My question involves court procedures for the state of: Nevada
Let's say a plaintiff displays in court a written contract between me and some company ABC (I'll call it OldABC), address XYZ. It then suggests that according to that contract I own his company with the same name ABC (I'll call it NewABC), and with different address EFG in different state, some significant amount of money according to this contract.
My research shows that the OldABC company was never registered at the address XYZ. In fact it was not even registered in the state where address XYZ belongs to and where the contract was signed. There are still some connections which can be proven to exist between NewABC and address XYZ, such as one of NewABC company agents/officers, acting on behalf of some other company may have once rented an office or residence at that address in the past.
So my question is: given that I have no way to verify that company NewABC is or a successor of company OldABC and they probably have no way to prove that too (since the only thing known about that company OldABC from the contract is its XYZ address) what do you think of using this fact as a defense in this case?
I've first considered a settlement with them but at the moment I can't even be sure that they are the original party with who I signed the original contract. Hypothetically they could as well be some other people who acquired that contract in some way (e.g. illegally from their previous employer) and registered a company with the same name in a different state.
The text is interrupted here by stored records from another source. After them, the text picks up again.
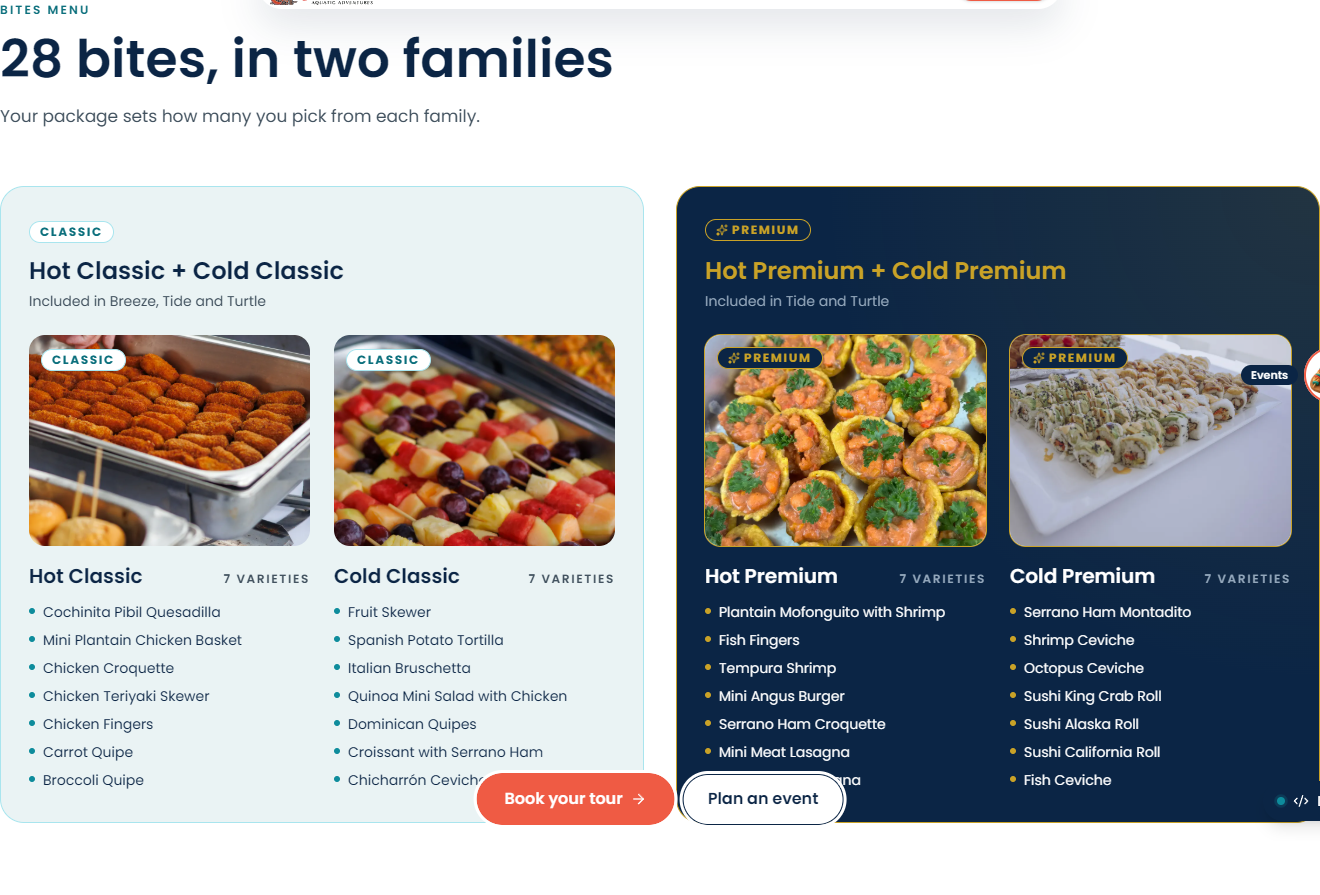
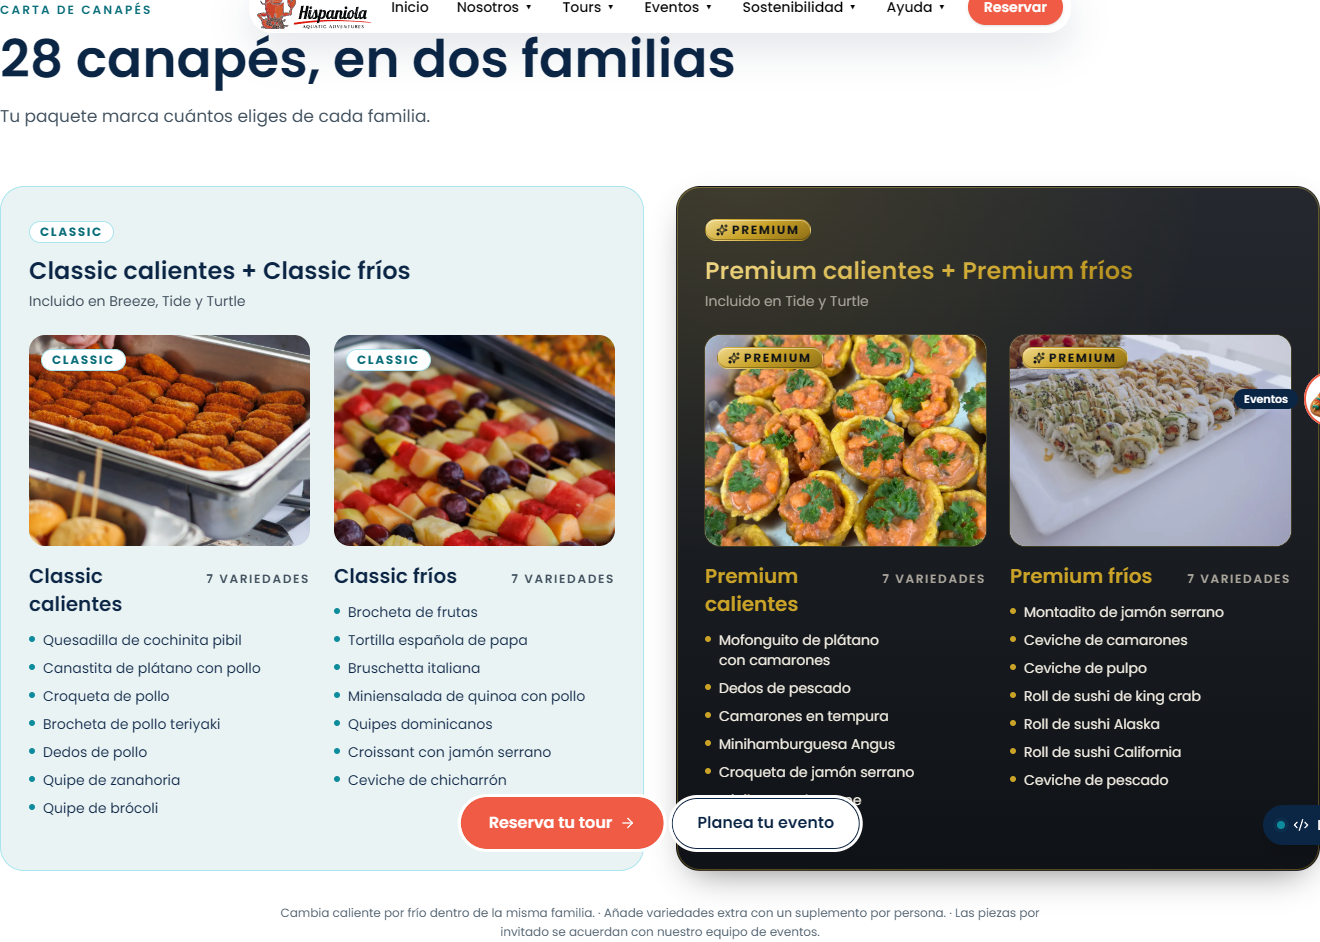
Canapés: textos más anchos y caja Premium con la piel de las cards premium de tours (Samuel, 13/11)
- Cabecera de eventos privados en max-w-5xl (título en 2 líneas a 1440 en
  inglés y en español) y párrafo más ancho; «28 canapés, en dos familias» en
  una sola línea en escritorio.
- Caja Premium: deja el navy y usa .premium-card (casi negro con luz de oro),
  oro plano en los textos (--color-premium-oro / -texto / -texto-suave) y oro
  degradado solo en la etiqueta (.premium-metal) y el título (.premium-cifra).
  Sin tokens ni clases nuevas. Contraste AA medido (mínimo 5,9:1).
- El contador «7 variedades» ya no se parte en dos líneas.

diff --git a/app/src/components/comida-y-bar-v3/carta-canapes-v3.tsx b/app/src/components/comida-y-bar-v3/carta-canapes-v3.tsx
@@ -31,6 +31,12 @@ import { t } from '@/lib/i18n'
 //   3. Cada lista repite la pastilla de su familia sobre la foto.
 // Todo sale de PAQUETES_COMIDA (`bocados`): si cambia un paquete, cambia aquí.
 //
+// [2026-11-13, 5ª vuelta, Samuel] La caja Premium deja el navy y toma la piel
+// de las cards premium de tours (la tarjeta de reserva «Premium US$ 114 /
+// Light US$ 99»): `.premium-card` (casi negro con luz de oro), oro PLANO en
+// los textos y oro DEGRADADO solo en la etiqueta (`.premium-metal`) y el
+// título (`.premium-cifra`). Mismas clases y tokens, ninguno nuevo.
+//
 // [2026-11-12, 3ª vuelta, Samuel: «demasiado sutil»] Cada familia va DENTRO DE
 // SU CAJA: Classic en el tinte aqua (claro, fresco, de marca) y Premium en
 // navy con oro, la piel del Turtle. En móvil el selector sigue mandando: enseña
@@ -55,9 +61,11 @@ function incluidaEn(familia: IdFamilia) {
 }
 
 /** La pastilla de familia (la misma que en las cajas «Or bites»). */
-function Pastilla({ familia }: { familia: IdFamilia }) {
+function Pastilla({ familia, metal = false }: { familia: IdFamilia; metal?: boolean }) {
+  // [2026-11-13] Dentro de la caja Premium, la etiqueta es de oro DEGRADADO
+  // (`.premium-metal`, la del badge de las cards premium de tours).
   return (
-    <span className={`comida3-familia comida3-familia--${familia}`}>
+    <span className={`comida3-familia ${metal ? 'comida3-familia--metal premium-metal' : `comida3-familia--${familia}`}`}>
       {familia === 'premium' ? <Sparkles className="size-3" aria-hidden="true" /> : null}
       {t(CANAPES_TEXTOS.tarjeta[familia])}
     </span>
@@ -81,22 +89,23 @@ function Familia({ f }: { f: FamiliaCanapes }) {
           </div>
         )}
         <div className="absolute left-3 top-3">
-          <Pastilla familia={f.familia} />
+          <Pastilla familia={f.familia} metal={premium} />
         </div>
       </div>
-      {/* [3ª vuelta] Dentro de la caja Premium (navy) el texto pasa a blanco
-          y el secundario a sobre-navy-suave (6,2:1 sobre navy, AA). */}
+      {/* [2026-11-13] Dentro de la caja Premium (piel de las cards premium de
+          tours): títulos en oro PLANO, nombres en --color-premium-texto y lo
+          secundario en --color-premium-texto-suave (AA sobre el casi negro). */}
       <h4
-        className={`mt-4 flex items-baseline justify-between gap-3 font-display text-xl font-semibold ${premium ? 'text-white' : 'text-navy'}`}
+        className={`mt-4 flex items-baseline justify-between gap-3 font-display text-xl font-semibold ${premium ? 'text-premium-oro' : 'text-navy'}`}
       >
         {t(f.nombre)}
         <span
-          className={`text-eyebrow font-semibold uppercase tracking-[0.14em] ${premium ? 'text-sobre-navy-suave' : 'text-navy-sub'}`}
+          className={`shrink-0 whitespace-nowrap text-eyebrow font-semibold uppercase tracking-[0.14em] ${premium ? 'text-premium-texto-suave' : 'text-navy-sub'}`}
         >
           {f.items.length} {t(C.variedades)}
         </span>
       </h4>
-      <ul className={`mt-3 grid gap-2 text-sm ${premium ? 'text-white' : 'text-navy'}`}>
+      <ul className={`mt-3 grid gap-2 text-sm ${premium ? 'text-premium-texto' : 'text-navy'}`}>
         {f.items.map((nombre) => (
           <li key={nombre} className="flex gap-2">
             <span className={`comida3-canapes-punto ${premium ? 'comida3-canapes-punto--premium' : ''}`} aria-hidden="true" />
@@ -115,9 +124,10 @@ export function CartaCanapesV3() {
 
   return (
     <div id="bites" className="ancla-comida comida3-canapes mt-20 lg:mt-24">
-      <div className="max-w-2xl" data-museo-revelar>
+      {/* [2026-11-13, Samuel] El título va en UNA línea en escritorio: contenedor ancho y sin corte desde lg. */}
+      <div className="max-w-4xl" data-museo-revelar>
         <p className="comida3-eyebrow">{t(C.eyebrow)}</p>
-        <h3 className="comida3-h2 mt-3">{t(C.titulo)}</h3>
+        <h3 className="comida3-h2 mt-3 lg:whitespace-nowrap">{t(C.titulo)}</h3>
         <p className="mt-4 text-lead text-navy-sub">{t(C.texto)}</p>
       </div>
 
@@ -149,14 +159,16 @@ export function CartaCanapesV3() {
               id={`${base}-panel-${fam}`}
               role="tabpanel"
               aria-labelledby={`${base}-tab-${fam}`}
-              className={`comida3-canapes-grupo comida3-canapes-grupo--${fam} ${activa === fam ? 'grid' : 'hidden'} lg:grid`}
+              className={`comida3-canapes-grupo comida3-canapes-grupo--${fam} ${fam === 'premium' ? 'premium-card' : ''} ${activa === fam ? 'grid' : 'hidden'} lg:grid`}
             >
               <header>
-                <Pastilla familia={fam} />
-                <p className={`mt-3 font-display text-2xl font-semibold ${fam === 'premium' ? 'text-premium-oro' : 'text-navy'}`}>
+                <Pastilla familia={fam} metal={fam === 'premium'} />
+                {/* El título de la caja Premium, en oro DEGRADADO (`.premium-cifra`, el
+                    de las cifras de las cards premium de tours). */}
+                <p className={`mt-3 font-display text-2xl font-semibold ${fam === 'premium' ? 'premium-cifra' : 'text-navy'}`}>
                   {t(C.composicion).replace('{caliente}', t(listas[0].nombre)).replace('{fria}', t(listas[1].nombre))}
                 </p>
-                <p className={`mt-1 text-sm ${fam === 'premium' ? 'text-sobre-navy-suave' : 'text-navy-sub'}`}>
+                <p className={`mt-1 text-sm ${fam === 'premium' ? 'text-premium-texto-suave' : 'text-navy-sub'}`}>
                   {t(C.incluidoEn).replace('{paquetes}', incluidaEn(fam))}
                 </p>
               </header>

diff --git a/app/src/styles/comida-y-bar-v3.css b/app/src/styles/comida-y-bar-v3.css
@@ -1068,7 +1068,7 @@
   color: var(--color-papel);
 }
 .comida3-canapes-pestana--premium[aria-selected='true'] {
-  background: var(--color-navy);
+  background: var(--color-premium-fondo);
   color: var(--color-premium-oro);
 }
 /* [3ª vuelta, 2026-11-12, Samuel: «demasiado sutil»] Cada familia, en SU
@@ -1087,11 +1087,17 @@
   border-color: var(--color-aqua-claro);
   background: var(--color-aqua-tint);
 }
+/* [2026-11-13] Premium: el fondo, la luz y el filo los pone `.premium-card`
+   (componentes.css, la card premium de tours). Aquí solo se apaga el borde
+   propio de la caja para no dibujar dos filos. */
 .comida3-canapes-grupo--premium {
-  border-color: var(--color-premium-oro);
-  background:
-    radial-gradient(circle at 100% 0%, var(--color-premium-oro-suave), transparent 55%),
-    var(--color-navy);
+  border-color: transparent;
+}
+/* La etiqueta de oro degradado (`.premium-metal`): tinta casi negra encima,
+   como el badge de las cards premium de tours. */
+.comida3-familia--metal {
+  border-color: transparent;
+  color: var(--color-premium-fondo);
 }
 /* La pastilla Classic sobre su propia caja (que tiene el mismo tinte): en papel. */
 .comida3-canapes-grupo--classic .comida3-familia--classic {
@@ -1099,7 +1105,7 @@
 }
 /* Las fotos dentro de la caja Premium, con un filete de oro. */
 .comida3-canapes-grupo--premium .comida3-canapes-foto {
-  box-shadow: 0 0 0 1px var(--color-premium-oro);
+  box-shadow: 0 0 0 1px var(--color-premium-borde);
 }
 @media (width >= 40rem) {
   .comida3-canapes-grupo {

diff --git a/app/src/components/comida-y-bar-v3/eventos-v3.tsx b/app/src/components/comida-y-bar-v3/eventos-v3.tsx
@@ -133,11 +133,12 @@ export function EventosV3() {
     <section id="event-menus" className="ancla-comida relative bg-papel py-20 lg:py-28">
       <div className="mx-auto max-w-contenido px-5 sm:px-10">
         <div className="flex flex-col gap-5 md:flex-row md:items-end md:justify-between" data-museo-revelar>
-          <div className="max-w-2xl">
+          {/* [2026-11-13, Samuel: «columna demasiado estrecha»] Más ancho: título en 2 líneas y párrafo cómodo. */}
+          <div className="max-w-5xl">
             <p className="comida3-eyebrow">{COMIDA_Y_BAR.niveles.eyebrow}</p>
             {/* [2026-11-12] ⚠ Cabecera pendiente de Marketing (CANAPES_TEXTOS). */}
             <h2 className="comida3-h2 mt-3">{t(CANAPES_TEXTOS.cabecera.titulo)}</h2>
-            <p className="mt-4 text-lead text-navy-sub">{t(CANAPES_TEXTOS.cabecera.texto)}</p>
+            <p className="mt-4 max-w-3xl text-lead text-navy-sub">{t(CANAPES_TEXTOS.cabecera.texto)}</p>
           </div>
           <Link to="/events#onboard" className="comida3-boton-claro group shrink-0 self-start md:self-auto">
             {E.cta}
Side note: The contract itself was not really something I entered voluntarily, but instead was a result of unfair business practices from a 3rd party side. This things aside, I don't want to go through burden of trying to void the contract and I'm looking for an easier way out.